The announcement that the government will now be issuing ‘foreign national ID cards’ is another step along a slippery slope. Although initially they will only be issued to foreign nationals entering the country, things will not stop there. A substantial timetable has already been drawn up which could see their universal use by 2018.
It is predicted that this scheme will cost £311mn of taxpayers’ money. Considering that a majority of the population are against the introduction of ID cards this is grotesque misallocation of government money. One of the main arguments for the introduction of these cards is to combat terrorist events such as the 7/7 bombings. But those terrorists were British; they would have been free to travel on any buses around the country with or without ID cards. If a foreign terrorist is determined to kill for his religion, will a piece of laminated plastic really make him think twice?
This is simply an expansion of the surveillance state and another example of poor top-down schemes from an out-of-touch government. Perhaps rather than simply adding another layer of bureaucracy to national security, the government should concentrate on freeing-up the police force with less Whitehall control.
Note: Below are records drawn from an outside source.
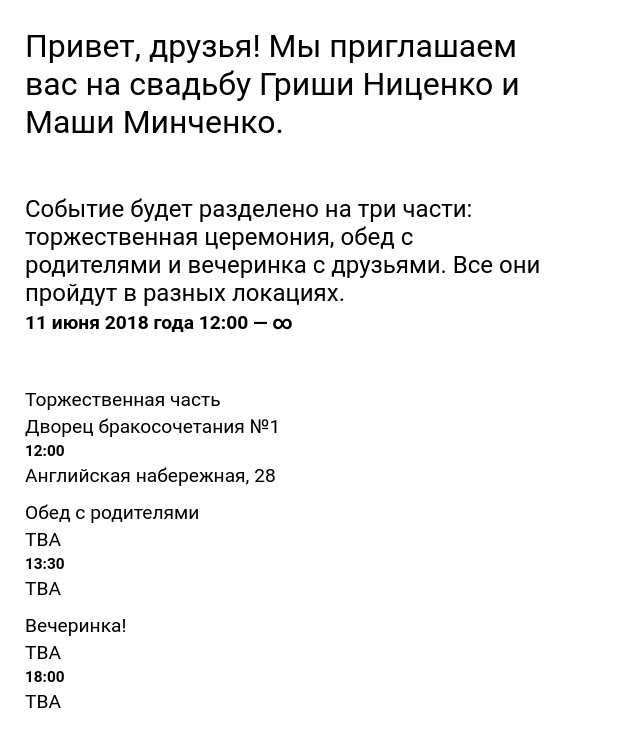
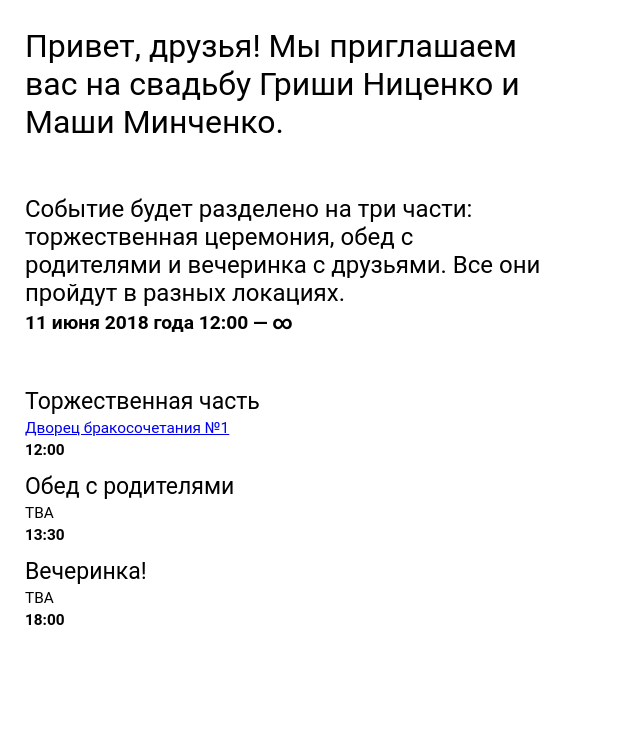
Before and after one commit to gnitsenko93/wedding, a React (Create React App) app: page / in a window 1280 px wide. Shown: the top 746 px of the page, without its empty margins (0-640 px from the left). Built offline with nearby package versions, Linux system fonts and the light colour scheme; the HTML template or start-up script is replaced by a standard one.

Commit message:
adding href to map for a place

```diff
--- a/src/components/Place.js
+++ b/src/components/Place.js
@@ -4,10 +4,14 @@ import '../styles/Place.css';
 class Place extends Component {
 	render() {
 	    return <div className="place">
-            <span>{this.props.purpose}</span>
-            <span>{this.props.name}</span>
+            <span className="place__purpose">{this.props.purpose}</span>
+            {
+                this.props.address?
+                    <a className="place__name place__address" href={this.props.address} target="_blank">{this.props.name}</a>
+                    :
+                    <span className="place__name">{this.props.name}</span>
+            }
             <span className="timestamp">{this.props.time}</span>
-            <span>{this.props.address}</span>
         </div>;
     }
 }
--- a/src/json/wedding.json
+++ b/src/json/wedding.json
@@ -11,21 +11,19 @@
 			"name": "Дворец бракосочетания №1",
 			"purpose": "Торжественная часть",
 			"time": "12:00",
-			"address": "Английская набережная, 28"
+			"address": "https://yandex.ru/maps/-/CBa9z6UM0A"
 		},
 		{
 			"id": "4c20c932-4627-4e55-9bc4-d101e15644b0",
 			"name": "TBA",
 			"purpose": "Обед с родителями",
-			"time": "13:30",
-			"address": "TBA"
+			"time": "13:30"
 		},
 		{
 			"id": "7d88f0ec-a837-4e3d-b2a9-9f9d46f8fd50",
 			"name": "TBA",
 			"purpose": "Вечеринка!",
-			"time": "18:00",
-			"address": "TBA"
+			"time": "18:00"
 		}
 	]
 }
--- a/src/styles/Place.css
+++ b/src/styles/Place.css
@@ -7,3 +7,17 @@
     display: block;
     padding: 2px 0 2px 0;
 }
+
+.place__purpose {
+    font-size: 1.2em;
+}
+
+.place__name {
+    font-size: 0.8em;
+}
+
+.place__address {
+    display: block;
+    padding: 2px 0 2px 0;
+    font-size: 0.8em;
+}
```
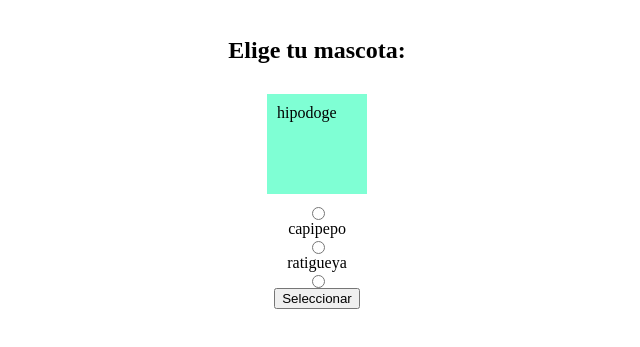
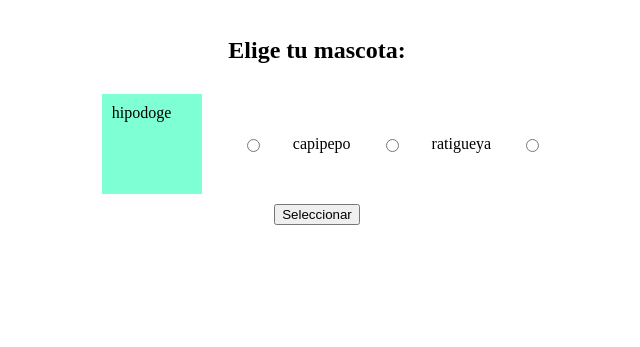
Before and after one commit to jackie2806/Mokepon, a plain HTML site: page index.html in a window 1280 px wide. Shown: the part 59-406 px from the top of the page, without its empty margins (323-963 px from the left). Drawn offline with Linux system fonts and the light colour scheme.

Commit message:
css tarjetas

```diff
--- a/index.html
+++ b/index.html
@@ -12,7 +12,8 @@
 
             <h2>Elige tu mascota:</h2>
 
-            <label class="tarjeta-de-mokepon" for="hipodoge">hipodoge</label>
+            <div class="tarjetas">
+                <label class="tarjeta-de-mokepon" for="hipodoge">hipodoge</label>
             <input type="radio" name="mascota" id="hipodoge"/>
 
             <label for="capipepo">capipepo</label>
@@ -20,6 +21,9 @@
 
             <label for="ratigueya">ratigueya</label>
             <input type="radio" name="mascota" id="ratigueya"/>
+
+            </div>
+
 
             <button id="boton-mascota">Seleccionar</button>
         </section>
--- a/js/main.js
+++ b/js/main.js
@@ -128,7 +128,6 @@ function seleccionarMascotaEnemigo(){
         spanMascotaEnemigo.innerHTML= 'Ratigueya';
     }
 
-
 }
 
 function crearMensaje(resultado){
--- a/styles.css
+++ b/styles.css
@@ -3,6 +3,11 @@
 etiqueta label se visualiza en inline (no se puede modificar su alto, ni su ancho)
 La etiqueta input, y button se visualiza con inline-block
 Y las demás etiquetas por defecto tienen display: block*/
+
+*{
+    box-sizing: border-box;
+
+}
 #seleccionar-mascota{
     display: flex;
     flex-direction: column;
@@ -19,5 +24,17 @@ Y las demás etiquetas por defecto tienen display: block*/
     padding: 10px;
     box-sizing: border-box;
     margin: 10px;
+
 }
+
+.tarjetas{
+    display: flex;
+    flex-direction: row;
+    justify-content: center;
+    align-items: center;
+    gap: 30px;
+}
+
+
+
 /*Reto botoncito*/
```
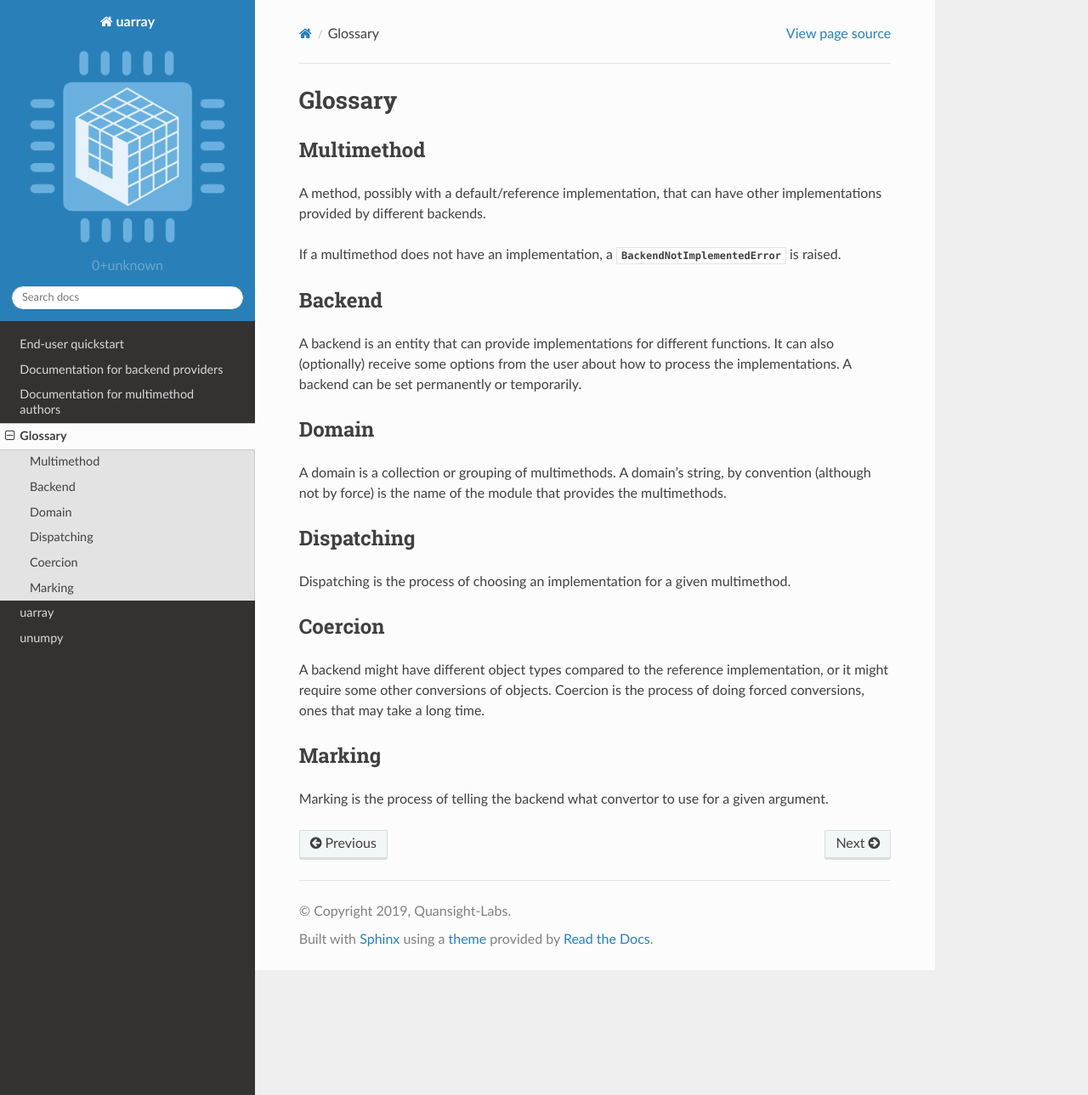
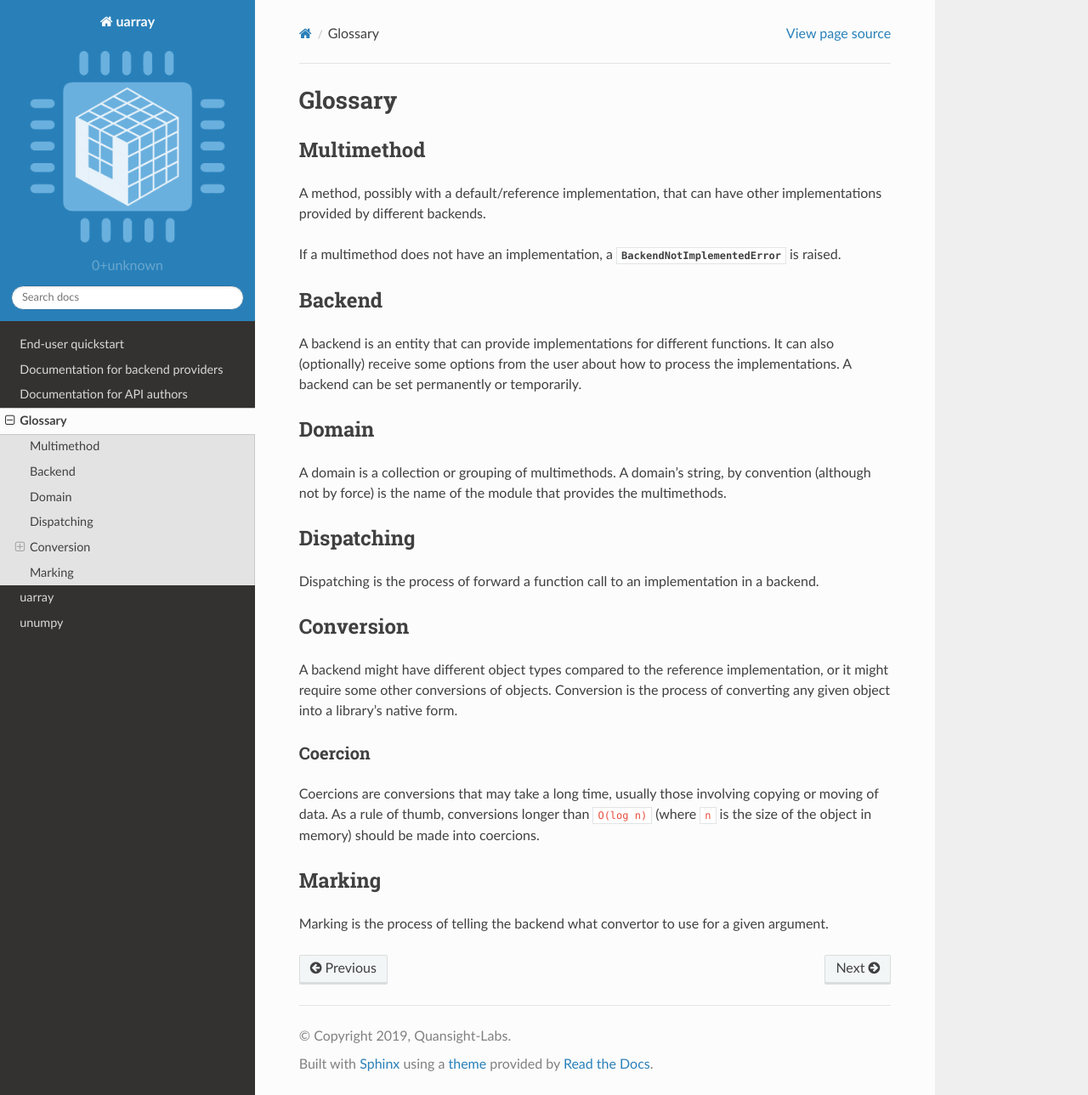
Before and after one commit to Quansight-Labs/uarray, a Sphinx documentation site: the page built from docs/glossary.rst, in a window 1280 px wide and 1289 px high. Shown: the whole window at 85% size. Built offline with Sphinx 7.4.7 and the Read the Docs theme 2.0.0, drawn with Linux system fonts in a browser that asks for light colours.

Commit message:
Respond to feedback by @rgommers.

```diff
--- a/docs/glossary.rst
+++ b/docs/glossary.rst
@@ -32,14 +32,24 @@ the multimethods.
 Dispatching
 -----------
 
-Dispatching is the process of choosing an implementation for a given multimethod.
+Dispatching is the process of forward a function call to an implementation
+in a backend.
+
+Conversion
+----------
+
+A backend might have different object types compared to the reference
+implementation, or it might require some other conversions of objects.
+Conversion is the process of converting any given object into a
+library's native form.
 
 Coercion
---------
+^^^^^^^^
 
-A backend might have different object types compared to the reference implementation,
-or it might require some other conversions of objects. Coercion is the process of doing
-forced conversions, ones that may take a long time.
+Coercions are conversions that may take a long time, usually those
+involving copying or moving of data. As a rule of thumb, conversions
+longer than ``O(log n)`` (where ``n`` is the size of the object  in
+memory) should be made into coercions.
 
 .. _MarkingGlossary:
 
```
Also changed, not shown: docs/enduser_docs.rst (+7 -0 lines), docs/libauthor_docs.rst (+7 -2 lines), docs/multimethod_docs.rst (+9 -5 lines).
The second main reason for the introduction of these ID cards is that they should help control immigration. But since 2004 there have been falls in the level of net migration into the UK and we have seen waves of past migrants leaving the UK in recent months. Perhaps our over-regulated and stifled labour market isn’t as attractive to migrants as the government thinks.
Personally, I think the government needs to rethink its strategies for combating problems such as national security; clearly generalised and half-blind schemes such as ID cards are not only an injustice on civil liberties, but also a waste of valuable money.